High Plains Festival
People who were sad to see the 10,000 Lakes Festival go on hiatus in 2010 after seven years will be relieved to know that there is a new alternative music fest coming to town.
The High Plains Festival will feature a variety of local and regional bands, playing music that ranges from bluegrass to folk.
However tempting it might be, Bob Bliss -- C.O.O. of the High Plains Fest -- urges people to refrain from drawing comparisons to the 10KLF Festival.
"It's its own event," Bliss said. "We wanted to try to do something, and we thought this would be a good opportunity."
Like the 10K Fest that came before it, the High Plains Fest will take place at Soo Pass Ranch. However, only part of the Ranch will be open for the fest, which will be smaller and more intimate than previous ones such as Spirit Fest and 10KLF.
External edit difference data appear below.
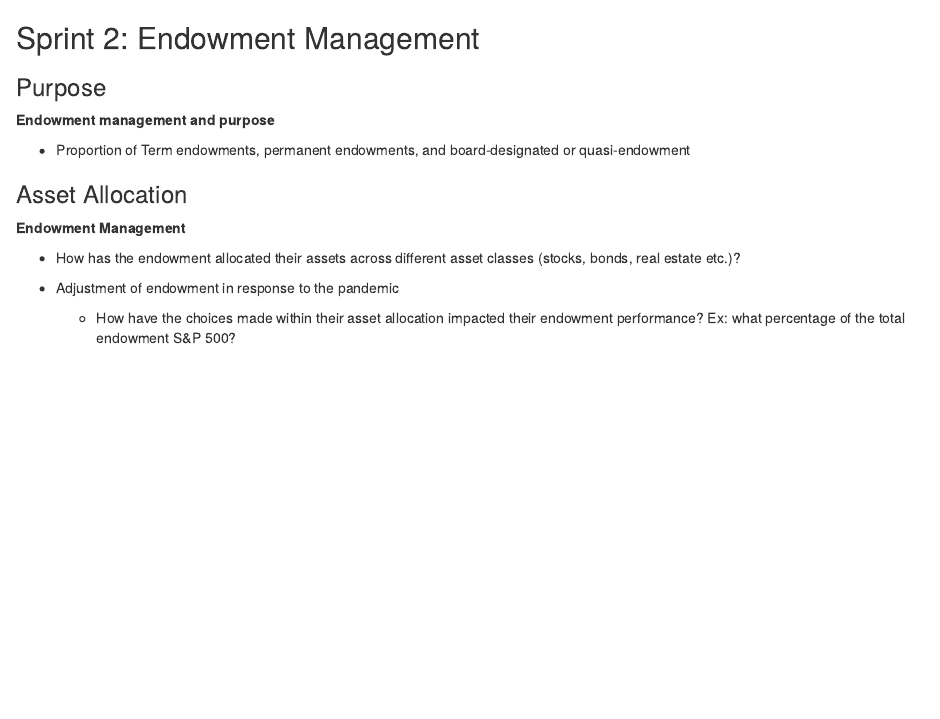
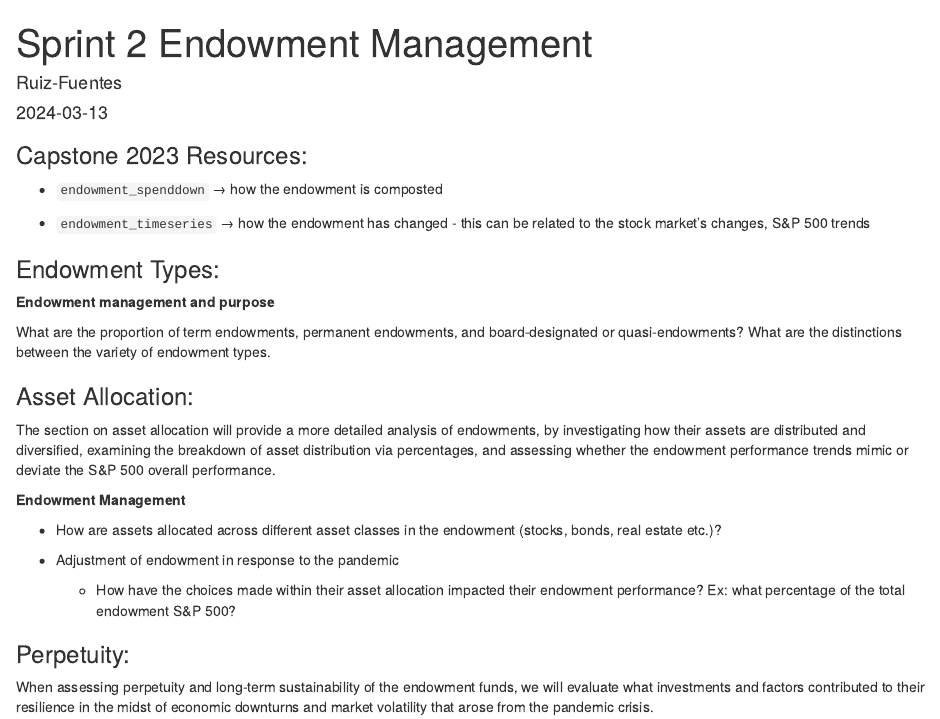
Before and after one commit to Dance-Data-Project/smith-capstone-24, an R Markdown document (explorations_rmds/endowment_management.Rmd): the page in a window 1100 px wide, from its top. Rendered offline with R 4.5, knitr and Pandoc, with nearby package versions.

Commit message:
adding annotations

````diff
--- a/explorations_rmds/endowment_management.Rmd
+++ b/explorations_rmds/endowment_management.Rmd
@@ -1,17 +1,46 @@
-## Sprint 2: Endowment Management
+---
+title: "Sprint 2 Endowment Management"
+author: "Ruiz-Fuentes"
+date: "`r Sys.Date()`"
+output: html_document
+---
 
-### Purpose
+### Capstone 2023 Resources:
+
+-   `endowment_spenddown` → how the endowment is composted
+
+-   `endowment_timeseries` → how the endowment has changed - this can be related to the stock market's changes, S&P 500 trends
+
+### Endowment Types:
 
 **Endowment management and purpose**
 
--   Proportion of Term endowments, permanent endowments, and board-designated or quasi-endowment
+What are the proportion of term endowments, permanent endowments, and board-designated or quasi-endowments? What are the distinctions between the variety of endowment types.
 
-### Asset Allocation
+```{r, include=FALSE}
+
+```
+
+### Asset Allocation:
+
+The section on asset allocation will provide a more detailed analysis of endowments, by investigating how their assets are distributed and diversified, examining the breakdown of asset distribution via percentages, and assessing whether the endowment performance trends mimic or deviate the S&P 500 overall performance.
 
 **Endowment Management**
 
--   How has the endowment allocated their assets across different asset classes (stocks, bonds, real estate etc.)?
+-   How are assets allocated across different asset classes in the endowment (stocks, bonds, real estate etc.)?
 
 -   Adjustment of endowment in response to the pandemic
 
     -   How have the choices made within their asset allocation impacted their endowment performance? Ex: what percentage of the total endowment S&P 500?
+
+```{r, include=FALSE}
+
+```
+
+### Perpetuity:
+
+When assessing perpetuity and long-term sustainability of the endowment funds, we will evaluate what investments and factors contributed to their resilience in the midst of economic downturns and market volatility that arose from the pandemic crisis.
+
+```{r, include=FALSE}
+
+```
````
Also changed, not shown: explorations_rmds/endowment_management.html (added), explorations_rmds/endowment_management.pdf (added).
"We're focusing on the Saloon area and the patio area," Bliss said, the former of which is the smallest stage on Soo Pass Ranch.
"It's just a small, little event featuring some great local and regional bands."
Trampled by Turtles -- a popular bluegrass band from Duluth -- will headline the Festival on Saturday, July 2, along with Pert Near Sandstone and Caroline Smith. The cover charge for Saturday's music is $25.
People are invited to camp Friday, July 1, through Tuesday, July 5, on the Soo Pass grounds. Admission for the four days of camping, and all the music, is only $50.
The Saloon will be hosting bands July 1 and 3. These shows -- featuring lesser known (though not necessarily lesser quality) bands such as Inside Out Strings, the Michael Pink Band, and the Boys and the Barrels -- are free and open to the public, with no charge even for parking.
"We'll also have some other bands playing during the set breaks in the Saloon," Bliss said.
The High Plains Festival, with its intimate feel and down-home lineup, is an experiment with modest ambitions.
"We're looking to be a real positive accent everything that's already going on the city," Bliss stated.
People should not expect for Detroit Lakes to be overrun with out-of-town "hippies," although the Fest should provide a small economic boost to the community.
If the High Plains Festival is a success, could there be future events like it?
"We are very actively pursuing different things we can do with the property out here that would be very positive to the community," Bliss said.
For information or to order tickets, visit highplains.com/wp or call the ticket office at (800)-493-3378. -- Nathan Kitzmann